Burundi is on the 24-month cycle. The 2003 Article IV consultation discussions were conducted in Addis Ababa and Bujumbura during the period October 14-29, 2003. The staff report was discussed by the Executive Board on January 23, 2004, along with the consideration of the request for three-year arrangement under the Poverty Reduction and Growth Facility (PRGF). On that occasion, Executive Directors welcomed the progress made in advancing the peace process since the Arusha Agreement in 2000 and commended the authorities for the strong implementation of their post-conflict economic program in 2003. They noted that Burundi still faced formidable challenges, particularly with regard to reducing the heavy external debt burden, absorbing a large number of refugees and internally displaced persons, and demobilizing combatants. They emphasized the critical importance of coffee sector reform. Directors considered that, provided there was continued satisfactory track record of policy implementation, Burundi’s decision point under the Initiative for Heavily Indebted Poor Countries could be reached by the time of the second review under the PRGF.

XI. Technical Assistance

2004 (Nov.)STA multisector mission
2004 (Nov.)MFD multitopic mission
2003 (Oct.)Resident MFD consultant on monetary policy management (jointly with Rwanda)
2003 (April)Two (of four) visits by MFD expert on monetary policy management
2003 (Feb.)Visit by FAD expert on tax administration
2002 (Nov.)MFD mission on liquidity management and foreign exchange operations
2002Participation of MFD experts on Article IV/UFR mission
2001-02:Three FAD visits by a tax administration expert, in preparation for setting up
large taxpayers’ unit
2000STA mission on monetary and banking statistics
2000FAD mission on tax and customs administration
1998MFD mission on foreign exchange auctions

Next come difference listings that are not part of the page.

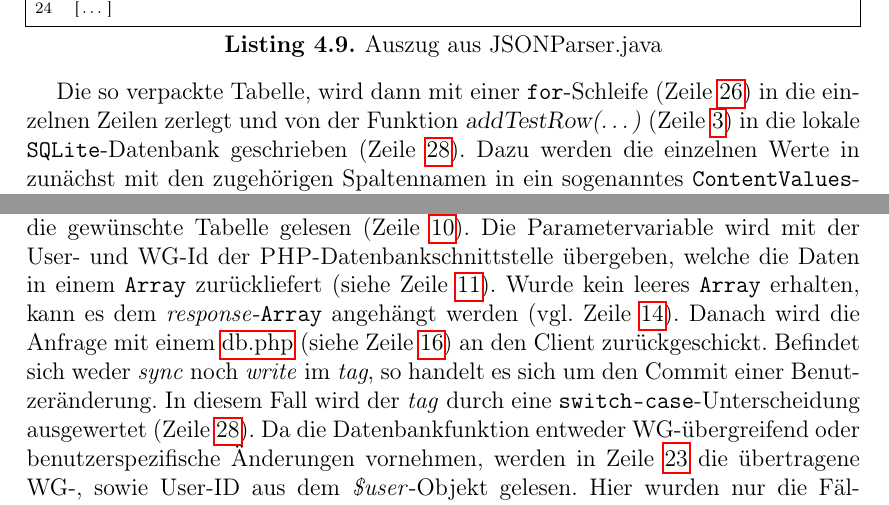
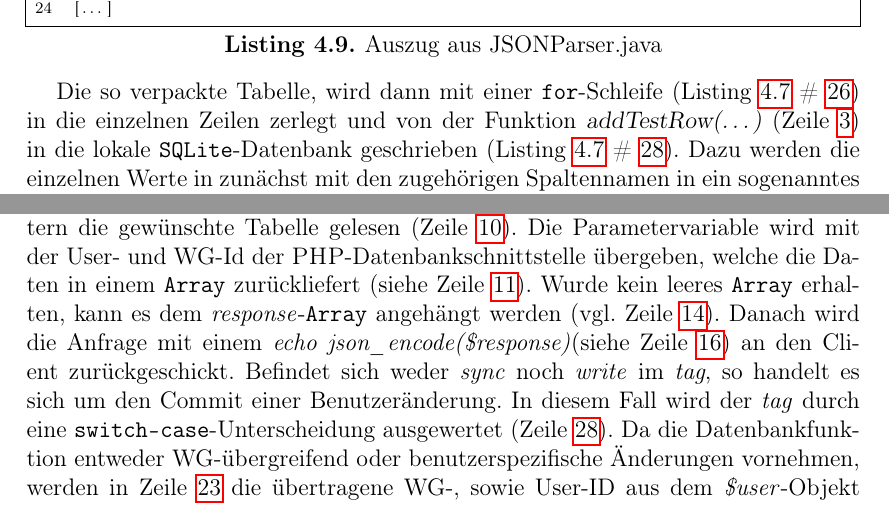
Before and after one commit to SiRi13/dormapp-doku, a LaTeX thesis (Teamprojekt.tex, which reads chapters/Prototyp.tex, chapters/impl/DbAppInterface.tex): two parts of pages 35 and 52 of 109, joined at a grey line, cut so that both start at the same text. Compiled offline with pdfLaTeX; the source files are stored in an older character set and shown here as Unicode.

Commit message:
Anhang, Prototyp, DbAppInterf

```diff
--- a/chapters/Prototyp.tex
+++ b/chapters/Prototyp.tex
@@ -552,9 +552,9 @@ else {
 \end{lstlisting}
 \end{minipage}
 
-Die so verpackte Tabelle, wird dann mit einer \verb!for!-Schleife (Zeile \ref{line:parseJsonProto}) in die einzelnen Zeilen zerlegt und von der Funktion
+Die so verpackte Tabelle, wird dann mit einer \verb!for!-Schleife (Listing \ref{java:SyncRemoteDBProto} \# \ref{line:parseJsonProto}) in die einzelnen Zeilen zerlegt und von der Funktion
 \textsl{addTestRow(\ldots{})} (Zeile \ref{line:addTstRwProto}) in die lokale \verb!SQLite!-Datenbank geschrieben
-(Zeile \ref{line:addTestRowProto}). Dazu werden die einzelnen Werte in zunächst mit den zugehörigen Spaltennamen in ein
+(Listing \ref{java:SyncRemoteDBProto} \# \ref{line:addTestRowProto}). Dazu werden die einzelnen Werte in zunächst mit den zugehörigen Spaltennamen in ein
 sogenanntes \texttt{ContentValues}-Objekt geschrieben, was im Groben einer Tabellenzeile entspricht.
 Eine solche Kapselung ist theoretisch nicht nötig, da die Möglichkeit besteht,
 die Werte durch ein zusammengesetzten SQL-Statement in die Datenbank zu schrieben. Diese Lösung ermöglicht aber die
--- a/chapters/impl/DbAppInterface.tex
+++ b/chapters/impl/DbAppInterface.tex
@@ -21,7 +21,7 @@ Beim Synchonisieren wird aus den Parametern die gewünschte Tabelle gelesen (Zei
 Die Parametervariable wird mit der User- und WG-Id der \textsc{PHP}-Datenbankschnittstelle übergeben,
 welche die Daten in einem \verb!Array! zurückliefert (siehe Zeile \ref{line:getTable}). Wurde kein leeres \verb!Array!
 erhalten, kann es dem \textit{response}-\verb!Array! angehängt werden (vgl. Zeile \ref{line:result}).
-Danach wird die Anfrage mit einem \nameref{line:echoJson} (siehe Zeile \ref{line:echoJson}) an den Client zurückgeschickt.
+Danach wird die Anfrage mit einem \textit{echo json\_encode(\$response)}(siehe Zeile \ref{line:echoJson}) an den Client zurückgeschickt.
 Befindet sich weder \emph{sync} noch \emph{write} im \textit{tag}, so handelt es sich um den Commit einer
 Benutzeränderung. In diesem Fall wird der \textit{tag} durch eine \verb!switch-case!-Unterscheidung ausgewertet (Zeile
 \ref{line:switchTag}). Da die Datenbankfunktion entweder WG-übergreifend oder benutzerspezifische Änderungen vornehmen,
```
Also changed, not shown: chapters/Anhang.tex (+2 -2 lines), Teamprojekt.pdf.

XII. Resident Representative

None.

APPENDIX III

Burundi: Relations with the World Bank Group

(As of end-November 2004)

A. Partnership in Burundi’s Development Strategy

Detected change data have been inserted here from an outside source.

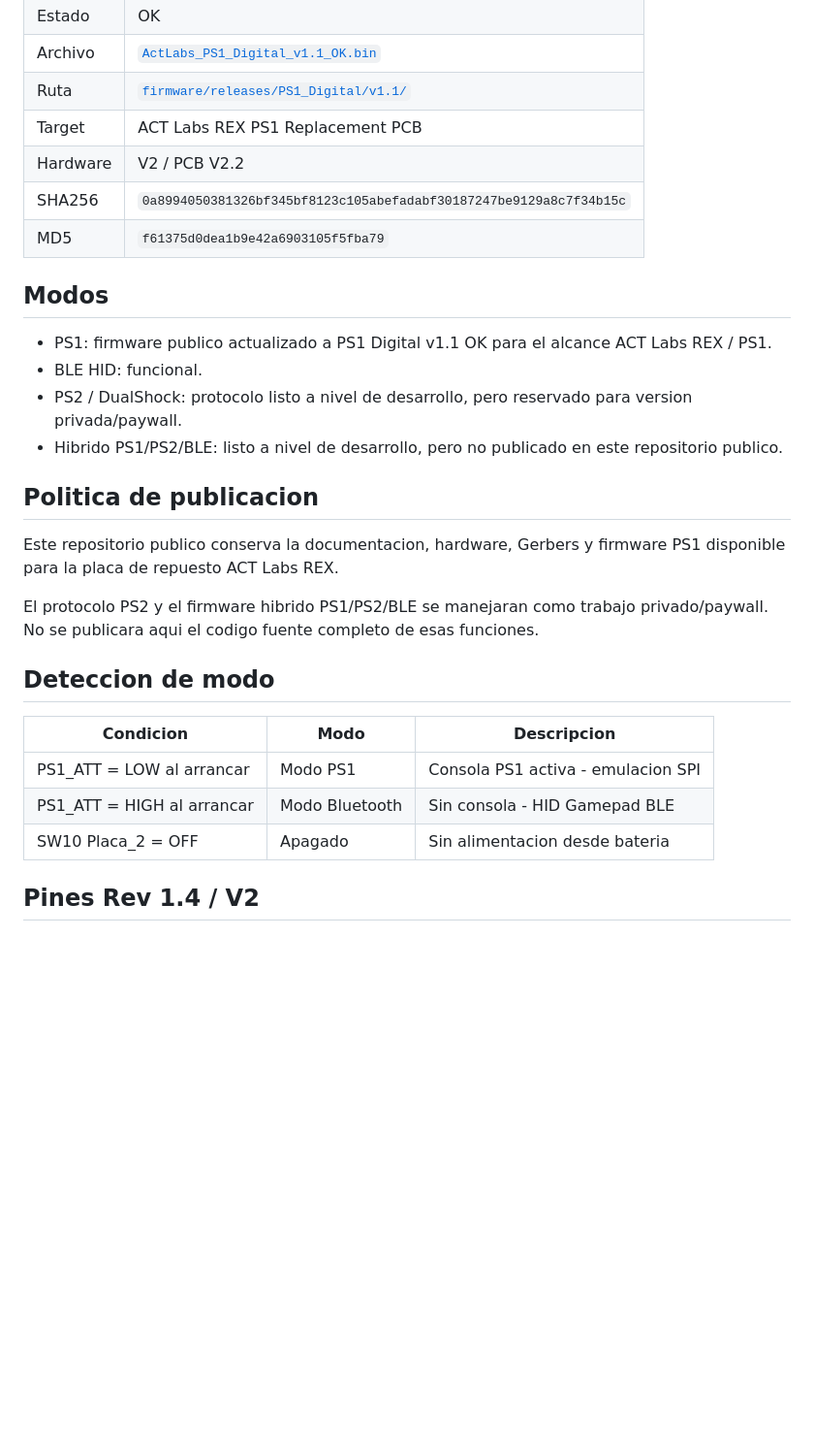
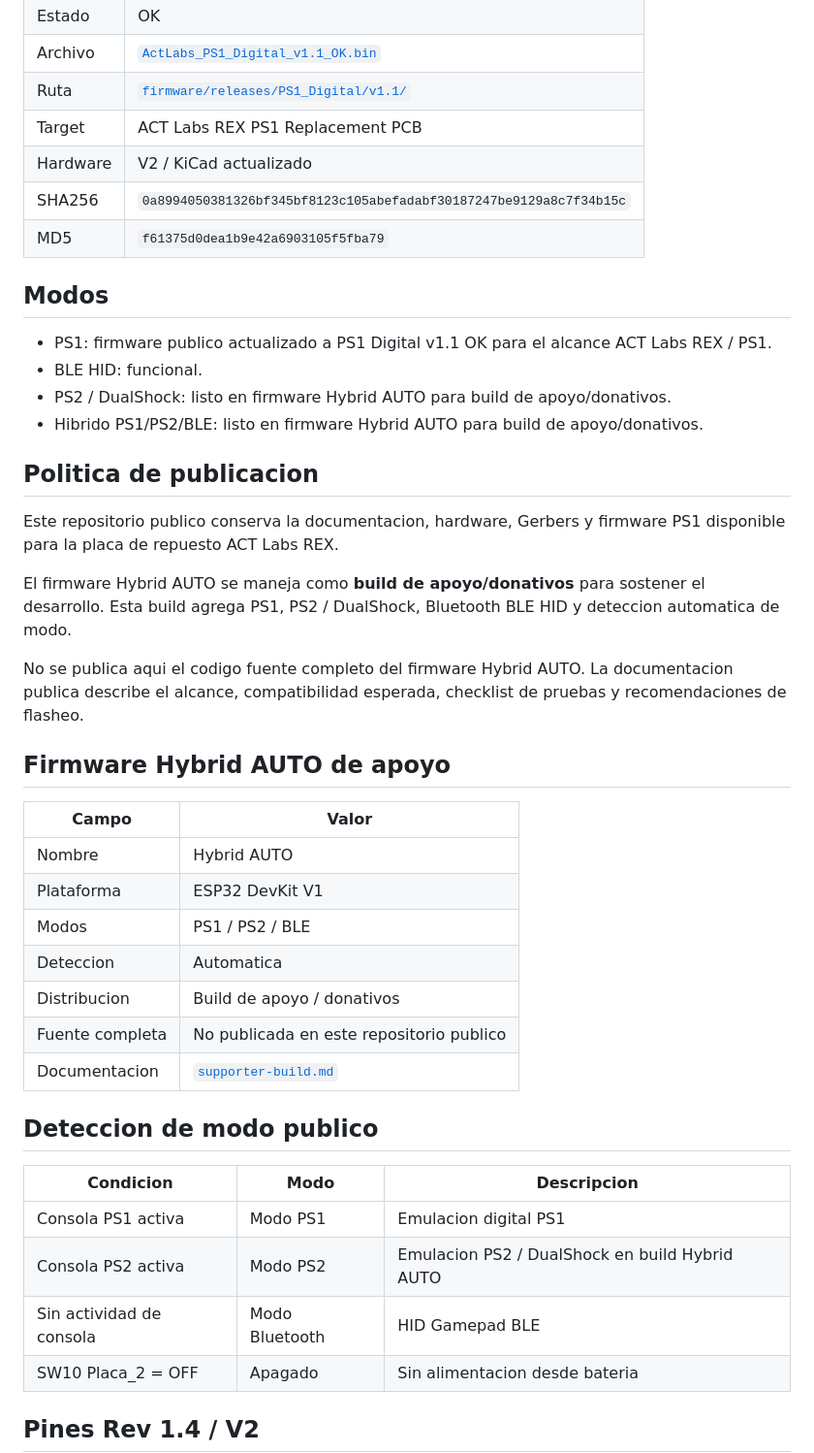
Before and after one commit to Kraben/act-labs-ps1-bluetooth, a Markdown page: docs/firmware.md, the part around one of its changes. Shown at 97% size. Rendered like a GitHub page; blank space fills up the shorter version.

Commit message:
docs: update firmware publication policy for supporter build

```diff
--- a/docs/firmware.md
+++ b/docs/firmware.md
@@ -9,7 +9,7 @@
 | Archivo | [`ActLabs_PS1_Digital_v1.1_OK.bin`](../firmware/releases/PS1_Digital/v1.1/ActLabs_PS1_Digital_v1.1_OK.bin) |
 | Ruta | [`firmware/releases/PS1_Digital/v1.1/`](../firmware/releases/PS1_Digital/v1.1/) |
 | Target | ACT Labs REX PS1 Replacement PCB |
-| Hardware | V2 / PCB V2.2 |
+| Hardware | V2 / KiCad actualizado |
 | SHA256 | `0a8994050381326bf345bf8123c105abefadabf30187247be9129a8c7f34b15c` |
 | MD5 | `f61375d0dea1b9e42a6903105f5fba79` |
 
@@ -17,21 +17,36 @@
 
 - PS1: firmware publico actualizado a PS1 Digital v1.1 OK para el alcance ACT Labs REX / PS1.
 - BLE HID: funcional.
-- PS2 / DualShock: protocolo listo a nivel de desarrollo, pero reservado para version privada/paywall.
-- Hibrido PS1/PS2/BLE: listo a nivel de desarrollo, pero no publicado en este repositorio publico.
+- PS2 / DualShock: listo en firmware Hybrid AUTO para build de apoyo/donativos.
+- Hibrido PS1/PS2/BLE: listo en firmware Hybrid AUTO para build de apoyo/donativos.
 
 ## Politica de publicacion
 
 Este repositorio publico conserva la documentacion, hardware, Gerbers y firmware PS1 disponible para la placa de repuesto ACT Labs REX.
 
-El protocolo PS2 y el firmware hibrido PS1/PS2/BLE se manejaran como trabajo privado/paywall. No se publicara aqui el codigo fuente completo de esas funciones.
+El firmware Hybrid AUTO se maneja como **build de apoyo/donativos** para sostener el desarrollo. Esta build agrega PS1, PS2 / DualShock, Bluetooth BLE HID y deteccion automatica de modo.
 
-## Deteccion de modo
+No se publica aqui el codigo fuente completo del firmware Hybrid AUTO. La documentacion publica describe el alcance, compatibilidad esperada, checklist de pruebas y recomendaciones de flasheo.
+
+## Firmware Hybrid AUTO de apoyo
+
+| Campo | Valor |
+|---|---|
+| Nombre | Hybrid AUTO |
+| Plataforma | ESP32 DevKit V1 |
+| Modos | PS1 / PS2 / BLE |
+| Deteccion | Automatica |
+| Distribucion | Build de apoyo / donativos |
+| Fuente completa | No publicada en este repositorio publico |
+| Documentacion | [`supporter-build.md`](supporter-build.md) |
+
+## Deteccion de modo publico
 
 | Condicion | Modo | Descripcion |
 |---|---|---|
-| PS1_ATT = LOW al arrancar | Modo PS1 | Consola PS1 activa - emulacion SPI |
-| PS1_ATT = HIGH al arrancar | Modo Bluetooth | Sin consola - HID Gamepad BLE |
+| Consola PS1 activa | Modo PS1 | Emulacion digital PS1 |
+| Consola PS2 activa | Modo PS2 | Emulacion PS2 / DualShock en build Hybrid AUTO |
+| Sin actividad de consola | Modo Bluetooth | HID Gamepad BLE |
 | SW10 Placa_2 = OFF | Apagado | Sin alimentacion desde bateria |
 
 ## Pines Rev 1.4 / V2
```
Also changed, not shown: other parts of docs/firmware.md (+8 -7 lines).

1. As Burundi recovers from its long conflict, the transitional government is developing its strategy for inclusive development. An Interim Poverty Reduction Strategy Paper (I-PRSP) has been completed through participatory methods and has become a core document in the national strategy. The Executive Directors of the World Bank and the Fund conducted a Joint Staff Assessment and endorsed the I-PRSP in January 2004. The government is using the PRSP process to improve coordination of development efforts in the country, including donor-supported activities. Furthermore, the 2003 and 2004 budgets as well as the 2005 budget are being adopted in line with the I-PRSP.

2. The Fund is supporting this strategy through a PRGF, and is taking the lead in addressing fiscal imbalances, and the Fund and the Bank share the lead on the policy dialogue on macroeconomic stability and economic growth. The Bank leads the policy dialogue on post-conflict rehabilitation and reintegration, education, health and social policy reforms, privatization, the environment for employment creation (particularly in rural areas), and sustainable infrastructure.

B. IMF-World Bank Collaboration in Specific Areas

3. Common objectives and the development of post-conflict instruments have led to increased collaboration between the Fund and the Bank in recent years. The Bank and Fund teams have been closely coordinating their assistance strategies and policy advice and the implementation of the I-PRSP. There is also close coordination and good cooperation in the determination of structural conditionalities, in particular as regards crucial reforms for the coffee sector. The Bank is leading the policy dialogue on key structural aspects of the reform program both through dialogue and technical assistance. The Fund is leading the policy dialogue on macroeconomic and financial issues, in particular fiscal, monetary and exchange regime policies. Both institutions are providing significant technical assistance in their respective areas. The Fund and the Bank have both contributed to the Diagnostic Study for the Integrated Trade Framework—a review of the policy, regulatory and institutional framework—with the objective of promoting employment-generating trade. Collaboration in 2005 will be intensified in the context of the preparation of Burundi’s full-PRSP (May 2005) and participation in the enhanced HIPC Initiative, with the decision point expected to be reached by mid-2005.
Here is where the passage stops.